#### SOURCE MATERIAL
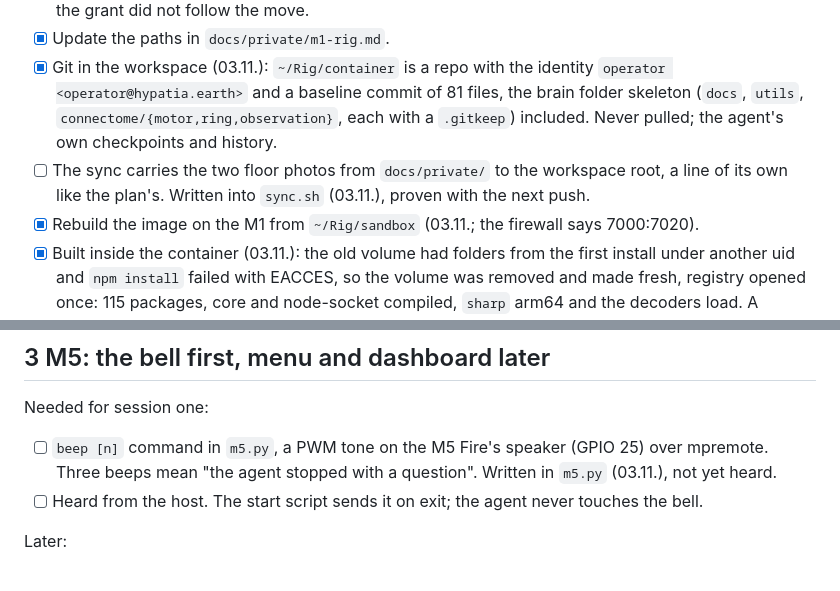
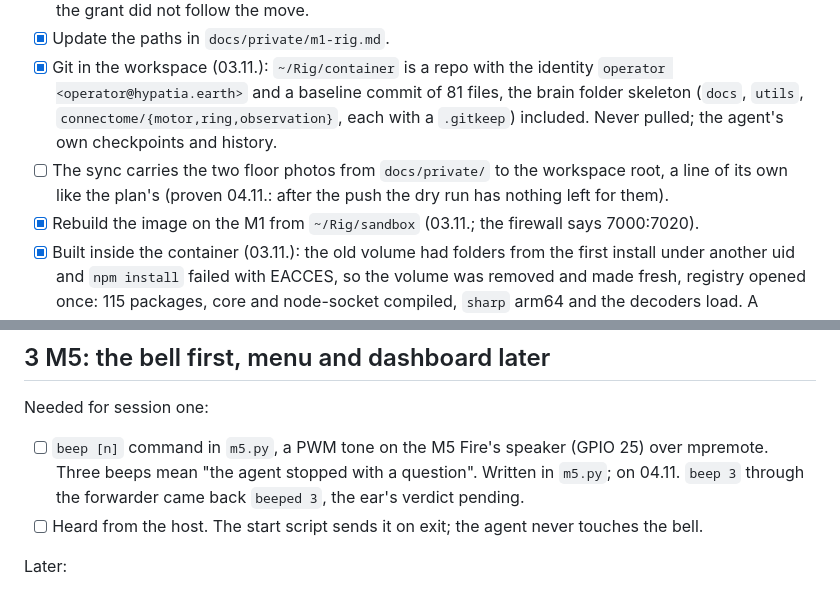
Before and after one commit to octets-eu/bolt, a Markdown page: agent/Checklist.md, 2 parts joined by grey strips. GitHub-like rendering.

Commit message:
agent: the sync pushed the rest to the M1, six files, the photos among what was already there; the M5 forwarder restarted with the beep and answered beeped 3. Checklist at 44 of 80.

```diff
--- a/agent/Checklist.md
+++ b/agent/Checklist.md
@@ -11,7 +11,7 @@ The session, as decided: a session is a budget, nothing else. The agent picks se
 - [x] First push (03.11., 85 files); the old `~/Rig/bolt` and `~/Rig/bridge/` are in rig's Trash. The bridge from `~/Rig/bridge.py` needs its first start from rig's GUI Terminal again: over SSH it gets no Bluetooth, the grant did not follow the move.
 - [x] Update the paths in `docs/private/m1-rig.md`.
 - [x] Git in the workspace (03.11.): `~/Rig/container` is a repo with the identity `operator <operator@hypatia.earth>` and a baseline commit of 81 files, the brain folder skeleton (`docs`, `utils`, `connectome/{motor,ring,observation}`, each with a `.gitkeep`) included. Never pulled; the agent's own checkpoints and history.
-- [ ] The sync carries the two floor photos from `docs/private/` to the workspace root, a line of its own like the plan's. Written into `sync.sh` (03.11.), proven with the next push.
+- [ ] The sync carries the two floor photos from `docs/private/` to the workspace root, a line of its own like the plan's (proven 04.11.: after the push the dry run has nothing left for them).
 - [x] Rebuild the image on the M1 from `~/Rig/sandbox` (03.11.; the firewall says 7000:7020).
 - [x] Built inside the container (03.11.): the old volume had folders from the first install under another uid and `npm install` failed with EACCES, so the volume was removed and made fresh, registry opened once: 115 packages, core and node-socket compiled, `sharp` arm64 and the decoders load. A volume belongs to one uid; recreate it rather than fix it.
 - [x] `npm run rig` from inside the container (03.11., new layout): both Bolts up through the bridge, SB-11DF at 4.24 V, the matrix char ran.
@@ -35,7 +35,7 @@ The session, as decided: a session is a budget, nothing else. The agent picks se
 
 Needed for session one:
 
-- [ ] `beep [n]` command in `m5.py`, a PWM tone on the M5 Fire's speaker (GPIO 25) over mpremote. Three beeps mean "the agent stopped with a question". Written in `m5.py` (03.11.), not yet heard.
+- [ ] `beep [n]` command in `m5.py`, a PWM tone on the M5 Fire's speaker (GPIO 25) over mpremote. Three beeps mean "the agent stopped with a question". Written in `m5.py`; on 04.11. `beep 3` through the forwarder came back `beeped 3`, the ear's verdict pending.
 - [ ] Heard from the host. The start script sends it on exit; the agent never touches the bell.
 
 Later:
```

#### YOUR OBJECTIVE
If a line in the records contains the word "Checklist", copy it.

#### RESULT OF THE TASK
Before and after one commit to octets-eu/bolt, a Markdown page: agent/Checklist.md, 2 parts joined by grey strips. GitHub-like rendering.
agent: the sync pushed the rest to the M1, six files, the photos among what was already there; the M5 forwarder restarted with the beep and answered beeped 3. Checklist at 44 of 80.
--- a/agent/Checklist.md
+++ b/agent/Checklist.md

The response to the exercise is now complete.